Utility of Routine Outpatient Cervical Spine Imaging Following Anterior Cervical Corpectomy and Fusion. Cure¯us Desai, A., Pendharkar, A. V., Swienckowski, J. G., Ball, P. A., Lollis, S., Simmons, N. E. 2015; 7 (11)


Construct failure is an uncommon but well-recognized complication following anterior cervical corpectomy and fusion (ACCF). In order to screen for these complications, many centers routinely image patients at outpatient visits following surgery. There remains, however, little data on the utility of such imaging.The electronic medical record of all patients undergoing anterior cervical corpectomy and fusion at Dartmouth-Hitchcock Medical Center between 2004 and 2009 were reviewed. All patients had routine cervical spine radiographs performed perioperatively. Follow-up visits up to two years postoperatively were analyzed. Sixty-five patients (mean age 52.2) underwent surgery during the time period. Eighteen patients were female. Forty patients had surgery performed for spondylosis, 20 for trauma, three for tumor, and two for infection. Forty-three patients underwent one-level corpectomy, 20 underwent two-level corpectomy, and two underwent three-level corpectomy, using an allograft, autograft, or both. Sixty-two of the fusions were instrumented using a plate and 13 had posterior augmentation. Fifty-seven patients had follow-up with imaging at four to 12 weeks following surgery, 54 with plain radiographs, two with CT scans, and one with an MRI scan. Unexpected findings were noted in six cases. One of those patients, found to have asymptomatic recurrent kyphosis following a two-level corpectomy, had repeat surgery because of those findings. Only one further patient was found to have abnormal imaging up to two years, and this patient required no further intervention.Routine imaging after ACCF can demonstrate asymptomatic occurrences of clinically significant instrument failure. In 43 consecutive single-level ACCF however, routine imaging did not change management, even when an abnormality was discovered. This may suggest a limited role for routine imaging after ACCF in longer constructs involving multiple levels.
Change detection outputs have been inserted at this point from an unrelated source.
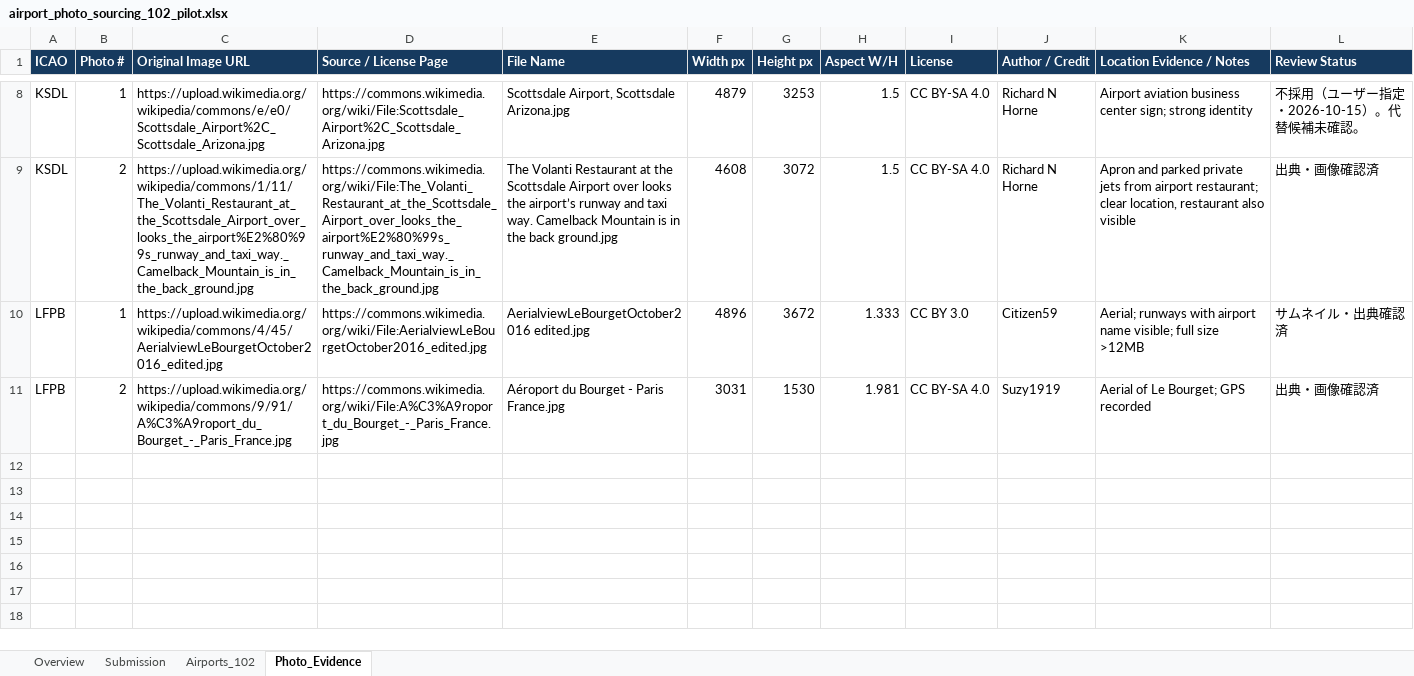
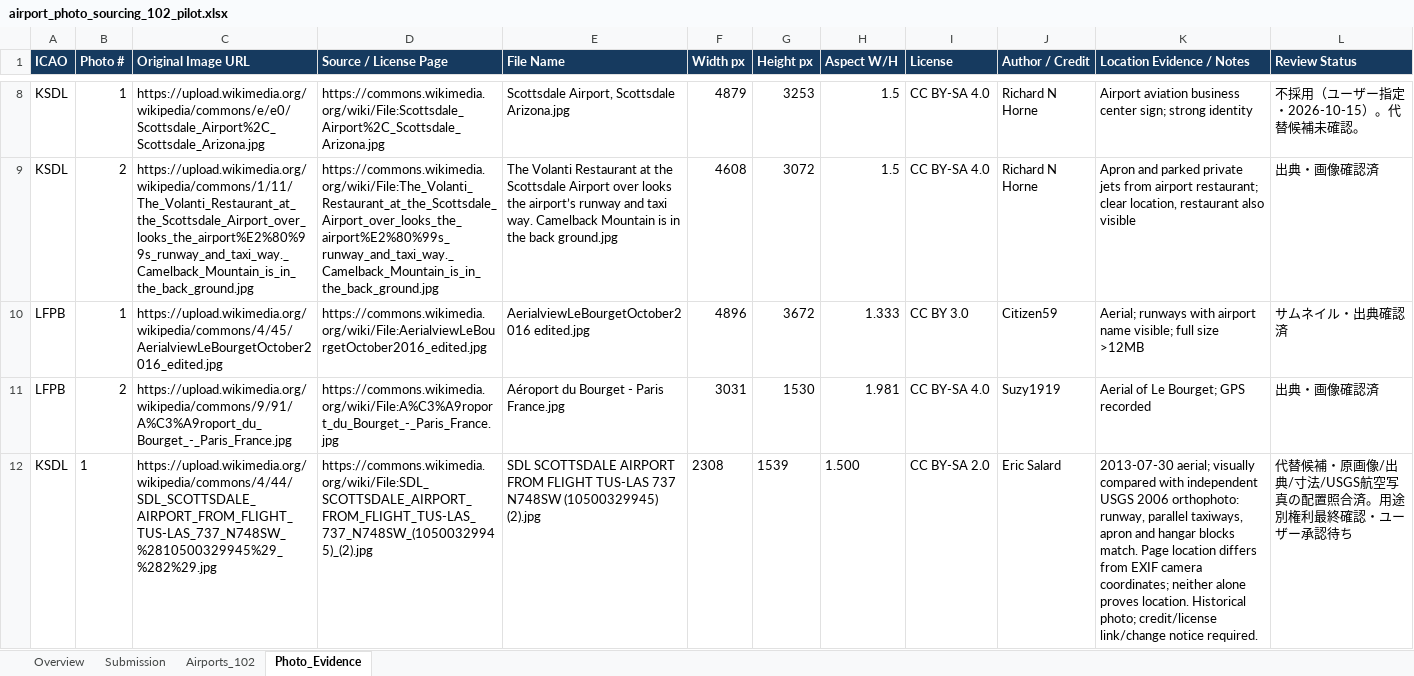
Before and after one commit to ty70/airport_photo_sourcing_automation, an Excel workbook: data/airport_photo_sourcing_102_pilot.xlsx, sheet Photo_Evidence, drawn as a sheet; only a part is shown, gaps mark what is left out; values as stored, in another font and other column widths than the file's, no borders; table styles not drawn; the diff names each change by its address in the sheet, - before the commit and + after, or states it on an @@ line.

Commit message:
Add reviewed Scottsdale aerial replacement candidate

```diff
--- a/data/airport_photo_sourcing_102_pilot.xlsx (sheet Photo_Evidence)
+++ b/data/airport_photo_sourcing_102_pilot.xlsx (sheet Photo_Evidence)
+row 12: KSDL | 1 | https://upload.wikimedia.org/wikipedia/commons/4/44/SDL_SCOTTSDALE_AIRPORT_FROM_FLIGHT_TUS-LAS_737_N748SW_%2810500329945%29_%282%29.jpg | https://commons.wikimedia.org/wiki/File:SDL_SCOTTSDALE_AIRPORT_FROM_FLIGHT_TUS-LAS_737_N748SW_(10500329945)_(2).jpg | SDL SCOTTSDALE AIRPORT FROM FLIGHT TUS-LAS 737 N748SW (10500329945) (2).jpg | 2308 | 1539 | 1.500 | CC BY-SA 2.0 | Eric Salard | 2013-07-30 aerial; visually compared with independent USGS 2006 orthophoto: runway, parallel taxiways, apron and hangar blocks match. Page location differs from EXIF camera coordinates; neither alone proves location. Historical photo; credit/license link/change notice required. | 代替候補・原画像/出典/寸法/USGS航空写真の配置照合済。用途別権利最終確認・ユーザー承認待ち
```
Also changed, not shown: sheet Submission, sheet Overview, sheet Airports_102, 7 other files.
View details for DOI 10.7759/cureus.387

View details for PubMedID 26719830

View details for PubMedCentralID PMC4689583